(PROVIDED RECORDS)
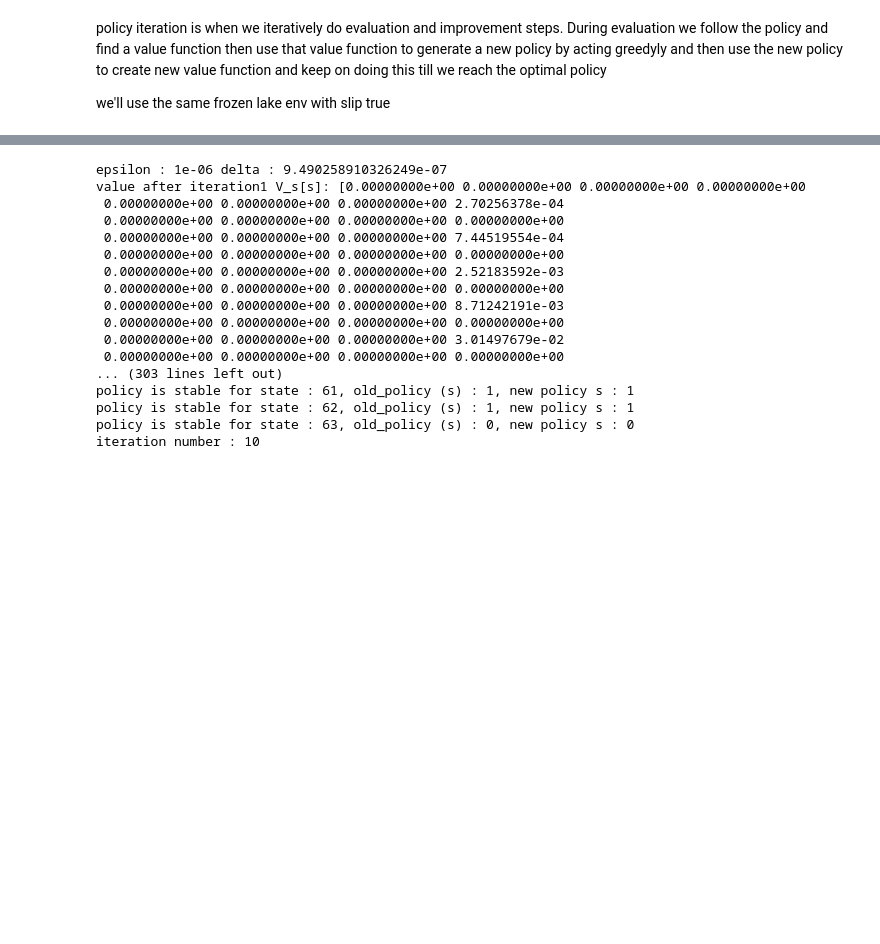
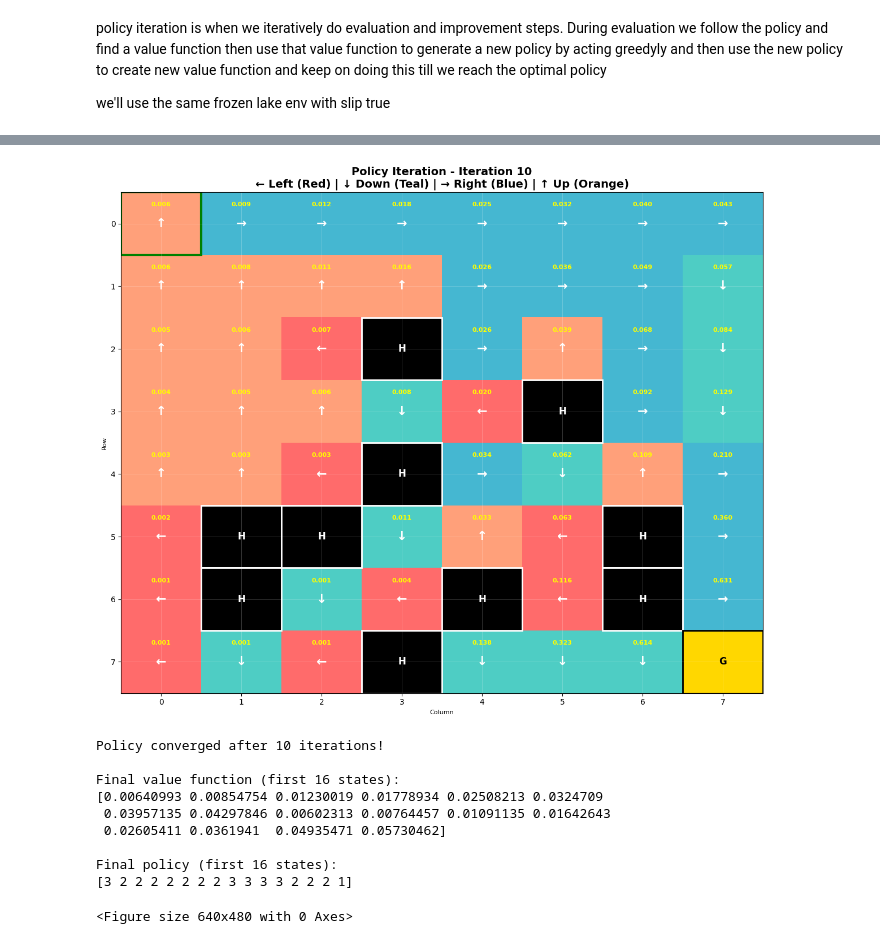
Before and after one commit to robintomar1/rl_workspace, a Jupyter notebook: classic_control/frozen_lake_policy_iteration.ipynb, the cells around one changed output, grey strips where cells are left out. Drawn from its saved outputs; the diff is of its cells as text; code cells hidden in the pictures; blank space fills up the shorter version.

Commit message:
added some visualizations with some help from cursor

```diff
--- a/classic_control/frozen_lake_policy_iteration.ipynb
+++ b/classic_control/frozen_lake_policy_iteration.ipynb
@@ -47,20 +130,27 @@ we'll use the same frozen lake env with slip true
 # %%
 import gymnasium as gym
 import numpy as np
+from IPython.display import display, clear_output
+import time
 
 # env = gym.make("FrozenLake-v1",map_name="8x8",render_mode="human")
-env = gym.make("FrozenLake-v1",map_name="8x8")
+env = gym.make("FrozenLake-v1", map_name="8x8")
 num_states = env.observation_space.n
 num_actions = env.action_space.n
 V_s = np.zeros(num_states)
 pi = np.zeros(num_states, dtype=int)
 
 epsilon = 0.000001  # stopping condition
-gamma = 0.8  # discount factor
+gamma = 0.9  # discount factor
 iteration = 0
 
 # Cache environment dynamics to avoid repeated lookups
 P = env.unwrapped.P
+
+# Setup visualization
+fig, ax = plt.subplots(figsize=(12, 10))
+visualize_policy(env, pi, V_s, iteration=0, ax=ax)
+plt.show()
 
 while True:
     # Policy Evaluation: Iteratively update value function until convergence
@@ -86,48 +176,48 @@ while True:
 
     # Policy Improvement: Update policy to be greedy w.r.t. current value function
     old_policy = pi.copy()
 
     # Pre-allocate action_values array outside inner loop for better performance
     action_values = np.zeros(num_actions)
 
     for s in range(num_states):
         action_values.fill(0)  # Reset for each state (faster than recreating array)
 
         for a in range(num_actions):
             for prob, next_state, reward, terminated in P[s][a]:
                 # If terminated, next state value is 0 (terminal state)
                 next_value = 0 if terminated else V_s[next_state]
                 action_values[a] += prob * (reward + gamma * next_value)
 
         pi[s] = np.argmax(action_values)
 
     # Check if policy has converged (much faster than looping through all states)
     policy_stable = np.array_equal(old_policy, pi)
 
     iteration += 1
     print(f"Iteration {iteration}: Policy {'stable' if policy_stable else 'changed'}")
 
+    # Update visualization
+    clear_output(wait=True)
+    visualize_policy(env, pi, V_s, iteration=iteration, ax=ax)
+    display(fig)
+    time.sleep(0.5)  # Small delay to see the changes
+
     if policy_stable:
-        print(f"Policy converged after {iteration} iterations!")
+        print(f"\nPolicy converged after {iteration} iterations!")
         break
 
 print(f"\nFinal value function (first 16 states):\n{V_s[:16]}")
 print(f"\nFinal policy (first 16 states):\n{pi[:16]}")
 # %% [output]
+[figure, added]
-epsilon : 1e-06 delta : 9.490258910326249e-07
-value after iteration1 V_s[s]: [0.00000000e+00 0.00000000e+00 0.00000000e+00 0.00000000e+00
- 0.00000000e+00 0.00000000e+00 0.00000000e+00 2.70256378e-04
- 0.00000000e+00 0.00000000e+00 0.00000000e+00 0.00000000e+00
- 0.00000000e+00 0.00000000e+00 0.00000000e+00 7.44519554e-04
- 0.00000000e+00 0.00000000e+00 0.00000000e+00 0.00000000e+00
- 0.00000000e+00 0.00000000e+00 0.00000000e+00 2.52183592e-03
- 0.00000000e+00 0.00000000e+00 0.00000000e+00 0.00000000e+00
- 0.00000000e+00 0.00000000e+00 0.00000000e+00 8.71242191e-03
- 0.00000000e+00 0.00000000e+00 0.00000000e+00 0.00000000e+00
- 0.00000000e+00 0.00000000e+00 0.00000000e+00 3.01497679e-02
- 0.00000000e+00 0.00000000e+00 0.00000000e+00 0.00000000e+00
-... (303 lines left out)
-policy is stable for state : 61, old_policy (s) : 1, new policy s : 1
-policy is stable for state : 62, old_policy (s) : 1, new policy s : 1
-policy is stable for state : 63, old_policy (s) : 0, new policy s : 0
-iteration number : 10
+Policy converged after 10 iterations!
+
+Final value function (first 16 states):
+[0.00640993 0.00854754 0.01230019 0.01778934 0.02508213 0.0324709
+ 0.03957135 0.04297846 0.00602313 0.00764457 0.01091135 0.01642643
+ 0.02605411 0.0361941  0.04935471 0.05730462]
+
+Final policy (first 16 states):
+[3 2 2 2 2 2 2 2 3 3 3 3 2 2 2 1]
+<Figure size 640x480 with 0 Axes>
```
Also changed, not shown: parts of 6 cells of this notebook, 1 other file.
(End PROVIDED RECORDS)
• TASK DESCRIPTION:
Reproduce the data above without a single change, please, but without its pictures.

• TASK RESPONSE:
Before and after one commit to robintomar1/rl_workspace, a Jupyter notebook: classic_control/frozen_lake_policy_iteration.ipynb, the cells around one changed output, grey strips where cells are left out. Drawn from its saved outputs; the diff is of its cells as text; code cells hidden in the pictures; blank space fills up the shorter version.

Commit message:
added some visualizations with some help from cursor

```diff
--- a/classic_control/frozen_lake_policy_iteration.ipynb
+++ b/classic_control/frozen_lake_policy_iteration.ipynb
@@ -47,20 +130,27 @@ we'll use the same frozen lake env with slip true
 # %%
 import gymnasium as gym
 import numpy as np
+from IPython.display import display, clear_output
+import time
 
 # env = gym.make("FrozenLake-v1",map_name="8x8",render_mode="human")
-env = gym.make("FrozenLake-v1",map_name="8x8")
+env = gym.make("FrozenLake-v1", map_name="8x8")
 num_states = env.observation_space.n
 num_actions = env.action_space.n
 V_s = np.zeros(num_states)
 pi = np.zeros(num_states, dtype=int)
 
 epsilon = 0.000001  # stopping condition
-gamma = 0.8  # discount factor
+gamma = 0.9  # discount factor
 iteration = 0
 
 # Cache environment dynamics to avoid repeated lookups
 P = env.unwrapped.P
+
+# Setup visualization
+fig, ax = plt.subplots(figsize=(12, 10))
+visualize_policy(env, pi, V_s, iteration=0, ax=ax)
+plt.show()
 
 while True:
     # Policy Evaluation: Iteratively update value function until convergence
@@ -86,48 +176,48 @@ while True:
 
     # Policy Improvement: Update policy to be greedy w.r.t. current value function
     old_policy = pi.copy()
 
     # Pre-allocate action_values array outside inner loop for better performance
     action_values = np.zeros(num_actions)
 
     for s in range(num_states):
         action_values.fill(0)  # Reset for each state (faster than recreating array)
 
         for a in range(num_actions):
             for prob, next_state, reward, terminated in P[s][a]:
                 # If terminated, next state value is 0 (terminal state)
                 next_value = 0 if terminated else V_s[next_state]
                 action_values[a] += prob * (reward + gamma * next_value)
 
         pi[s] = np.argmax(action_values)
 
     # Check if policy has converged (much faster than looping through all states)
     policy_stable = np.array_equal(old_policy, pi)
 
     iteration += 1
     print(f"Iteration {iteration}: Policy {'stable' if policy_stable else 'changed'}")
 
+    # Update visualization
+    clear_output(wait=True)
+    visualize_policy(env, pi, V_s, iteration=iteration, ax=ax)
+    display(fig)
+    time.sleep(0.5)  # Small delay to see the changes
+
     if policy_stable:
-        print(f"Policy converged after {iteration} iterations!")
+        print(f"\nPolicy converged after {iteration} iterations!")
         break
 
 print(f"\nFinal value function (first 16 states):\n{V_s[:16]}")
 print(f"\nFinal policy (first 16 states):\n{pi[:16]}")
 # %% [output]
+[figure, added]
-epsilon : 1e-06 delta : 9.490258910326249e-07
-value after iteration1 V_s[s]: [0.00000000e+00 0.00000000e+00 0.00000000e+00 0.00000000e+00
- 0.00000000e+00 0.00000000e+00 0.00000000e+00 2.70256378e-04
- 0.00000000e+00 0.00000000e+00 0.00000000e+00 0.00000000e+00
- 0.00000000e+00 0.00000000e+00 0.00000000e+00 7.44519554e-04
- 0.00000000e+00 0.00000000e+00 0.00000000e+00 0.00000000e+00
- 0.00000000e+00 0.00000000e+00 0.00000000e+00 2.52183592e-03
- 0.00000000e+00 0.00000000e+00 0.00000000e+00 0.00000000e+00
- 0.00000000e+00 0.00000000e+00 0.00000000e+00 8.71242191e-03
- 0.00000000e+00 0.00000000e+00 0.00000000e+00 0.00000000e+00
- 0.00000000e+00 0.00000000e+00 0.00000000e+00 3.01497679e-02
- 0.00000000e+00 0.00000000e+00 0.00000000e+00 0.00000000e+00
-... (303 lines left out)
-policy is stable for state : 61, old_policy (s) : 1, new policy s : 1
-policy is stable for state : 62, old_policy (s) : 1, new policy s : 1
-policy is stable for state : 63, old_policy (s) : 0, new policy s : 0
-iteration number : 10
+Policy converged after 10 iterations!
+
+Final value function (first 16 states):
+[0.00640993 0.00854754 0.01230019 0.01778934 0.02508213 0.0324709
+ 0.03957135 0.04297846 0.00602313 0.00764457 0.01091135 0.01642643
+ 0.02605411 0.0361941  0.04935471 0.05730462]
+
+Final policy (first 16 states):
+[3 2 2 2 2 2 2 2 3 3 3 3 2 2 2 1]
+<Figure size 640x480 with 0 Axes>
```
Also changed, not shown: parts of 6 cells of this notebook, 1 other file.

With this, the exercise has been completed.